I was hoping you might be able to shed some light on a couple of bugbear issues I've encountered with the regular French cavalry during the 1670s. Any insight would be appreciated.Had an email looking for help - can you shed any light on the subject
1. Regular cavalry & carbines.

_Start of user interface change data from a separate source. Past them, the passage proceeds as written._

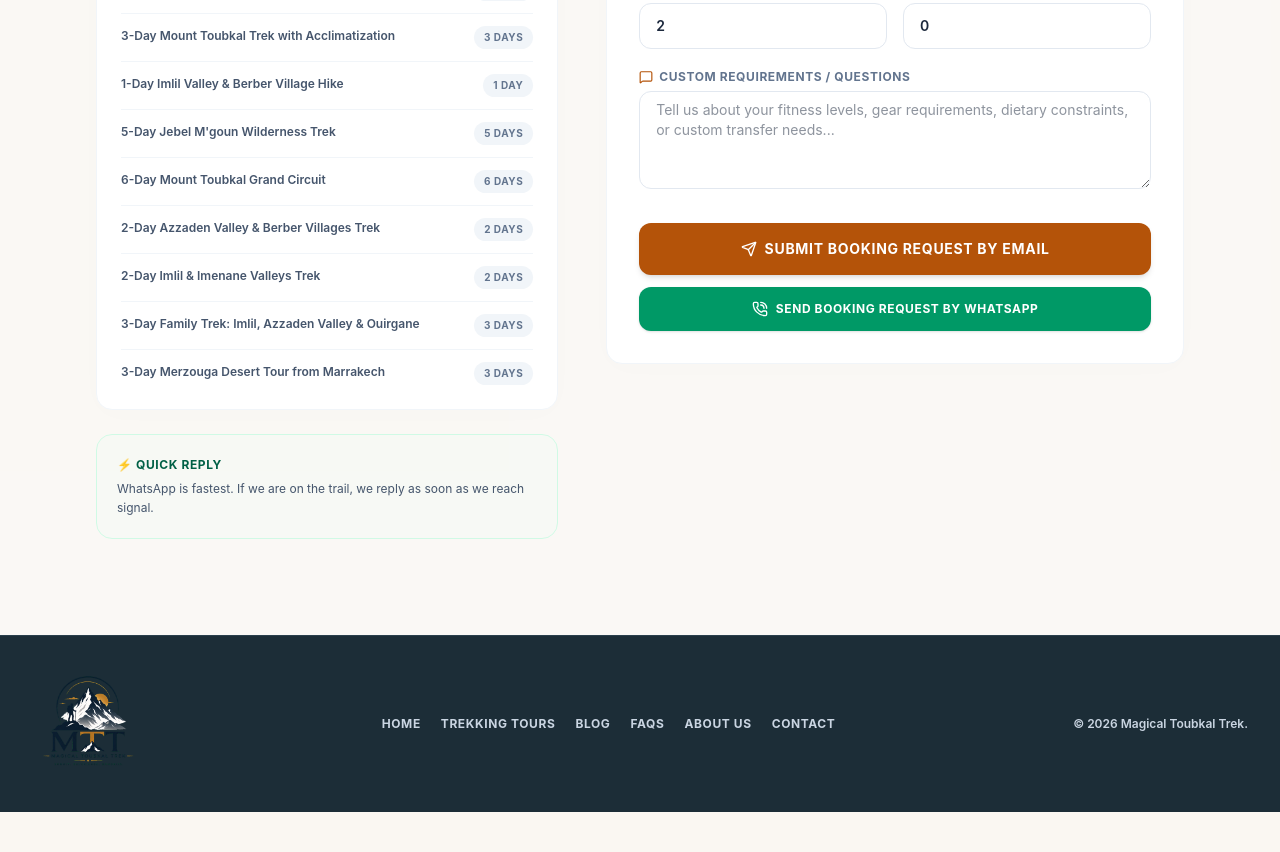
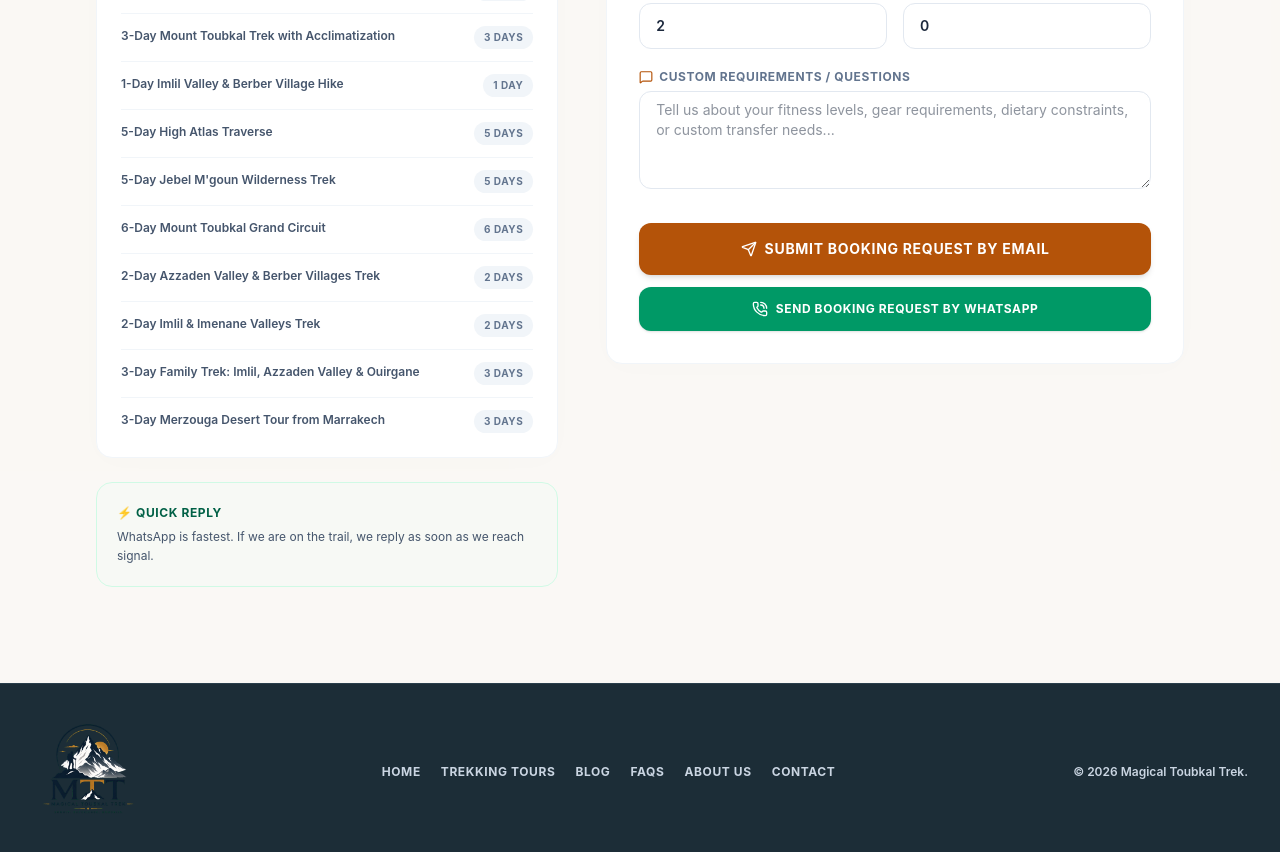
Before and after one commit to toubkalexploration-svg/magical-toubkal-trek-com, a Next.js app: page /contact in a window 1280 px wide. Shown: the part 800-1652 px from the top of the page. Before the commit the page ends 1612 px from the top, so only its background shows below. Built offline with nearby package versions, Linux system fonts and the light colour scheme.

Commit message:
Add five-day High Atlas traverse

```diff
--- a/src/app/data/treks.ts
+++ b/src/app/data/treks.ts
@@ -358,6 +358,116 @@ export const treks: Trek[] = [
         elevationChange: "+200m / -200m",
         meals: "Lunch",
         accommodation: "None (Return to Marrakech)"
+      }
+    ]
+  },
+  {
+    slug: "5-day-high-atlas-traverse",
+    title: "5-Day High Atlas Traverse",
+    duration: "5 Days",
+    subtitle: "Imlil – Tachdirt – Oukaïmeden – Matat – Tizi Oussem – Imlil",
+    summary: "Discover the beauty of Morocco's High Atlas Mountains on a five-day trek through traditional Amazigh villages, spectacular mountain passes, green valleys, and remote landscapes. Walking along ancient mule tracks, you will experience local mountain life, enjoy panoramic views, and explore some of the most beautiful areas of the High Atlas.",
+    seoTitle: "5-Day High Atlas Traverse from Imlil",
+    seoDescription: "Trek for five days from Imlil through Tachdirt, Oukaïmeden, Matat, and Tizi Oussem, with a local guide, mountain guesthouses, meals, and mule support.",
+    difficulty: "Challenging",
+    maxElevation: "Approx. 2,960m (Tizi n'Addi)",
+    startLocation: "Imlil",
+    endLocation: "Imlil",
+    startingPrice: 320,
+    imageSrc: cloudinaryImage("40aeb74c-c7d7-4e3a-9bb3-06a0a300b2e7_dr6tv2"),
+    imageAlt: "High Atlas mountain scenery on the five-day traverse from Imlil",
+    galleryImages: [
+      {
+        src: cloudinaryImage("2063ceab-3ec6-4e9a-9f79-010b986f098a_ek7q1q"),
+        alt: "Mountain trail between traditional villages on the High Atlas traverse"
+      },
+      {
+        src: cloudinaryImage("3f5a7513-85f8-4259-a216-86ddd5b403af_ag5hsw"),
+        alt: "Green valley and mountain landscape along the five-day High Atlas route"
+      },
+      {
+        src: cloudinaryImage("c2531c7e-6eef-49c5-aa5a-2bb96893e3f3_zy4i3y"),
+        alt: "Remote High Atlas scenery between Oukaïmeden and Tizi Oussem"
+      }
+    ],
+    highlights: [
+      "Cross scenic mountain passes between the Imlil, Imnane, and Azzaden valleys",
+      "Walk ancient mule tracks through traditional Amazigh villages and terraced fields",
+      "Explore the high plateau and summer pastures around Oukaïmeden",
+      "Experience remote mountain life around Matat and Tizi Oussem",
+      "Finish with panoramic views from Tizi Mzik before descending to Imlil"
+    ],
+    inclusions: [
+      "Experienced local mountain guide",
+      "Four nights of accommodation in mountain guesthouses",
+      "Meals during the trek",
+      "Mule support for luggage, subject to the agreed arrangements",
+      "Trekking organisation and route guidance"
+    ],
+    exclusions: [
+      "Travel insurance covering mountain trekking",
+      "Optional private transfer between Imlil and Marrakech unless arranged in advance",
+      "Personal drinks, snacks, and purchases",
+      "Tips for the guide, muleteer, and guesthouse teams",
+      "Personal trekking clothing and equipment"
+    ],
+    pricingTiers: [
+      { groupSize: 1, pricePerPerson: 620 },
+      { groupSize: 2, pricePerPerson: 420 },
+      { groupSize: 3, pricePerPerson: 370 },
+      { groupSize: 4, pricePerPerson: 340 },
+      { groupSize: 5, pricePerPerson: 320 },
+      { groupSize: 6, pricePerPerson: 300 }
+    ],
+    packingList: [
+      "Comfortable hiking boots with good grip",
+      "Daypack and reusable water bottles",
+      "Warm layers, including a fleece or down jacket",
+      "Waterproof jacket and trousers",
+      "Sun hat, sunglasses, and sunscreen",
+      "Trekking poles",
+      "Headlamp and personal essentials"
+    ],
+    itinerary: [
+      {
+        day: 1,
+        title: "Imlil – Tizi n'Tamatert – Tachdirt",
+        description: "Meet your local mountain guide in Imlil and begin your trek through traditional Amazigh villages and terraced fields. Climb gradually towards Tizi n'Tamatert, a scenic mountain pass with beautiful views over the Imlil and Imnane valleys. After enjoying the mountain scenery, descend through Ouanesekra towards Tachdirt, one of the highest traditional villages in the region. Arrive at your guesthouse for a traditional Moroccan dinner in the peaceful mountain surroundings.",
+        walkingTime: "4 - 5 hours",
+        distance: "Approximately 9 - 11 km",
+        elevationChange: "Highest point: approximately 2,279m",
+        meals: "Lunch, Dinner",
+        accommodation: "Guesthouse in Tachdirt"
+      },
+      {
+        day: 2,
+        title: "Tachdirt – Tizi n'Addi – Oukaïmeden",
+        description: "After breakfast, leave Tachdirt and continue across the High Atlas towards Oukaïmeden. Follow mountain trails through rugged terrain, remote settlements, and high-altitude pastures. Depending on the route and weather conditions, cross the Tizi n'Addi area and enjoy magnificent views of the surrounding peaks and valleys. Continue towards the Oukaïmeden plateau, famous for its dramatic mountain scenery and traditional summer pastures.",
+        walkingTime: "Confirmed according to the selected route",
+        meals: "Breakfast, Lunch, Dinner",
+        accommodation: "Guesthouse or lodge in Oukaïmeden"
+      },
+      {
+        day: 3,
+        title: "Oukaïmeden – Matat",
+        description: "After breakfast, set off from Oukaïmeden and continue through the varied landscapes of the High Atlas. Follow established mountain paths towards the Matat area, passing traditional villages, cultivated terraces, and beautiful mountain scenery. Enjoy a picnic lunch along the way and take time to appreciate the quiet atmosphere of rural mountain life before settling into your accommodation in the afternoon.",
+        walkingTime: "Confirmed after verifying the route",
+        meals: "Breakfast, Lunch, Dinner",
+        accommodation: "Local guesthouse in the Matat area, subject to availability"
+      },
+      {
+        day: 4,
+        title: "Matat – Tizi Oussem",
+        description: "After breakfast, continue towards the beautiful Azzaden Valley, known for its traditional Amazigh villages, terraced fields, walnut trees, and dramatic mountain scenery. Walk along mountain paths connecting remote settlements and enjoy views of the surrounding High Atlas peaks. Take a break for lunch before continuing towards Tizi Oussem, a picturesque village surrounded by cultivated hillsides.",
+        meals: "Breakfast, Lunch, Dinner",
+        accommodation: "Guesthouse in Tizi Oussem"
+      },
+      {
+        day: 5,
+        title: "Tizi Oussem – Tizi Mzik – Imlil",
+        description: "After breakfast, leave Tizi Oussem and follow the mountain trail towards Tizi Mzik where the selected route permits. Enjoy panoramic views across the Azzaden Valley and the surrounding High Atlas Mountains. Descend through the mountain paths towards Aroumd and continue to Imlil, where your five-day trek ends. If arranged in advance, a private transfer can take you from Imlil back to Marrakech.",
+        meals: "Breakfast, Lunch",
+        accommodation: "None (trek ends in Imlil; optional transfer to Marrakech)"
       }
     ]
   },
```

Rene Chartrand's 'Army of Louis XIV' seems to give the impression that all regular cavalry were armed with standard carbines, and that immediately following the Dutch Wars 2 men from each company were equipped as sharpshooters/carabiniers with rifled carbines. John Lynn, however, speaking more broadly of the century 1610-1715 in 'Giant of the Grand Siecle' states that carbines and other shouldered firearms were not used by all cavalry, but rather limited to specialists. He also mentions the 2 carabiniers with rifled carbines per company from 1679. Contemporary art, such as by Meulen, shows many French regular cavalry without carbines, but sometimes with. And Gaya's '1678 Traite des Armes' shows regular cavalry with carbine. I am left wondering whether to equip all cavalry rank & file with carbines, or just a fraction, eg 1/3.
2. French cavalry bridles - noseband or no noseband?

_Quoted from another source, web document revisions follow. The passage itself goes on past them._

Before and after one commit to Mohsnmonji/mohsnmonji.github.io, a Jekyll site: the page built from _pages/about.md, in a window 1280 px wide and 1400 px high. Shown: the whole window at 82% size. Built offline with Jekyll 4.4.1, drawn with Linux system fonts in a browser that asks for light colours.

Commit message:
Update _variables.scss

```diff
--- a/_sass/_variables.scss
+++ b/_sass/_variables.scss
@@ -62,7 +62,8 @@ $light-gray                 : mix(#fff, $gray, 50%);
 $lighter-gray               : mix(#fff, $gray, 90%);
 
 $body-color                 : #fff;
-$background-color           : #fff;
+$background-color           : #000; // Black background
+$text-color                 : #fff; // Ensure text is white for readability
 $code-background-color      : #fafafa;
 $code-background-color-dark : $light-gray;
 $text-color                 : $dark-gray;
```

I have seen contemporary art of bridles with and without nosebands on French horses for this period, sometimes both styles in the same painting. Later artists also show both. The bridle without noseband seems the more common. Is the truth that both were used equally? Or something else?

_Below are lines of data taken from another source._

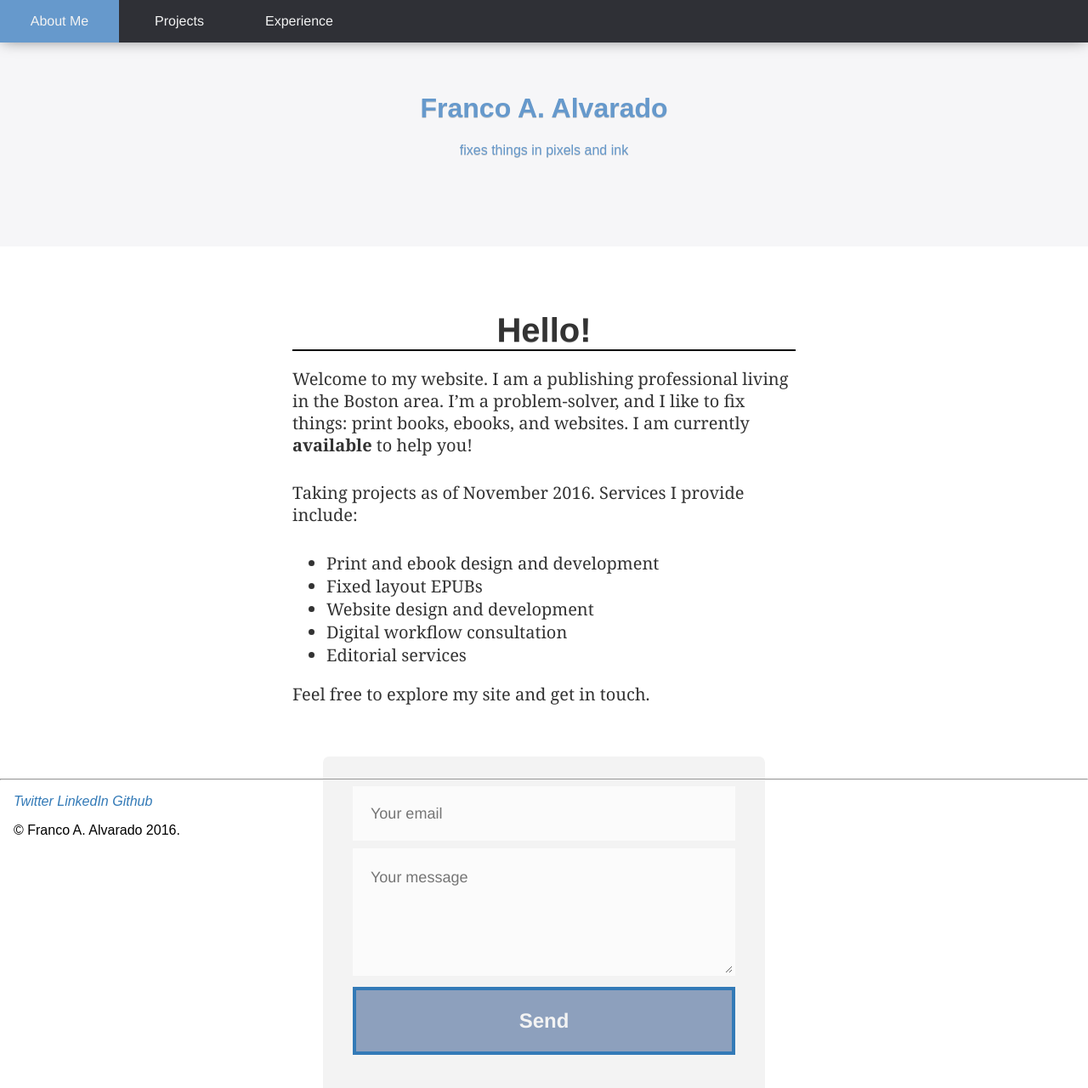
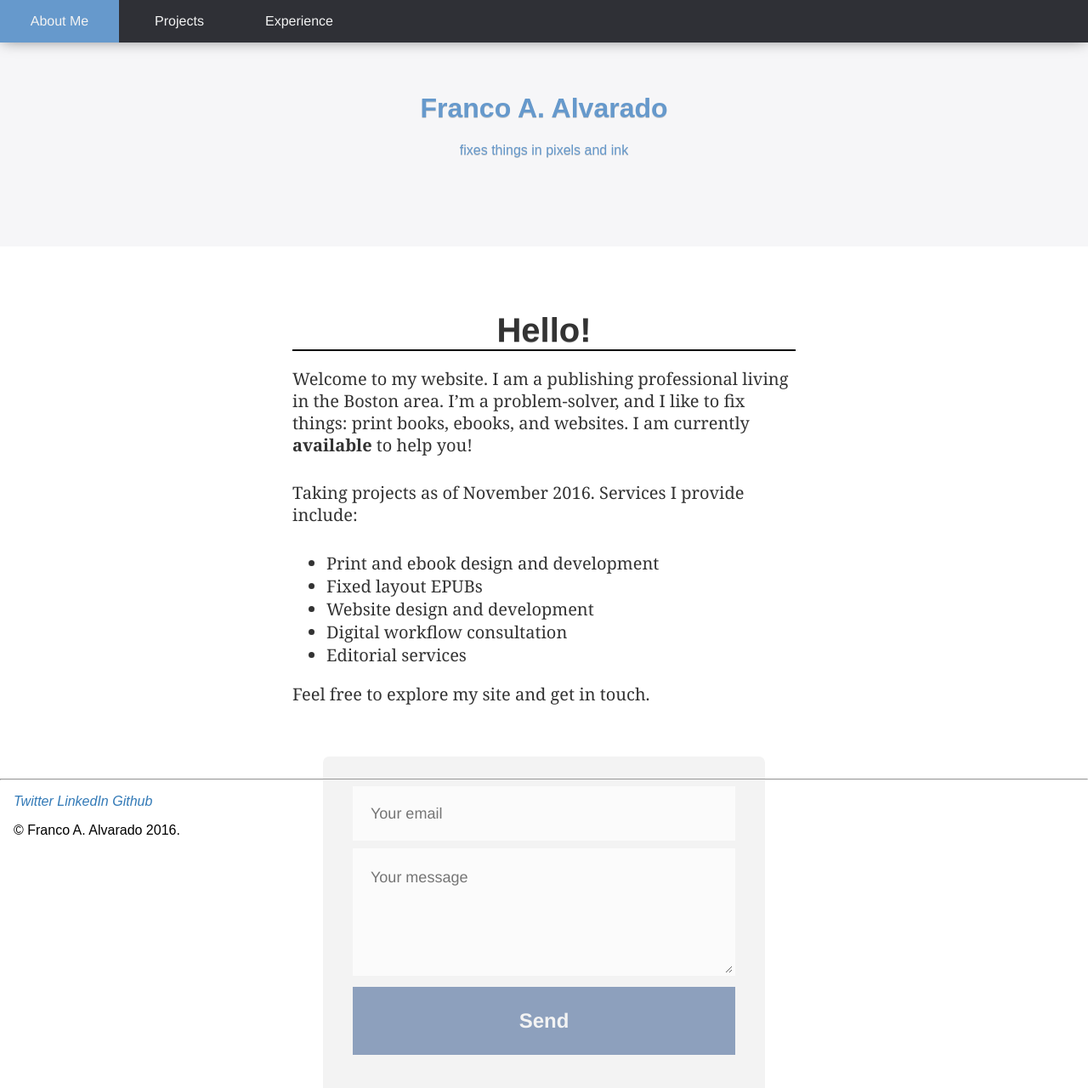
Before and after one commit to francopub/francopub.github.io, a Jekyll site: the page built from index.html, in a window 1280 px wide and 1291 px high. Shown: the top 1280 px of the window at 85% size. Built offline with Jekyll 4.4.1, drawn with Linux system fonts in a browser that asks for light colours.

Commit message:
$accent-color
$accent-color

```diff
--- a/_sass/_forms.scss
+++ b/_sass/_forms.scss
@@ -59,7 +59,7 @@ input:focus, textarea:focus {
 button.formbutton {
   font-family: $stack-ss;
     width: 100%;
-    border: $link-color solid 4px;
+    border: $accent-color solid 4px;
     cursor: pointer;
     background-color: $accent-color;
     color: $offwhite;
```
Also changed, not shown: 2 other files.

I have other queries, but these 2 are the ones that bug me the most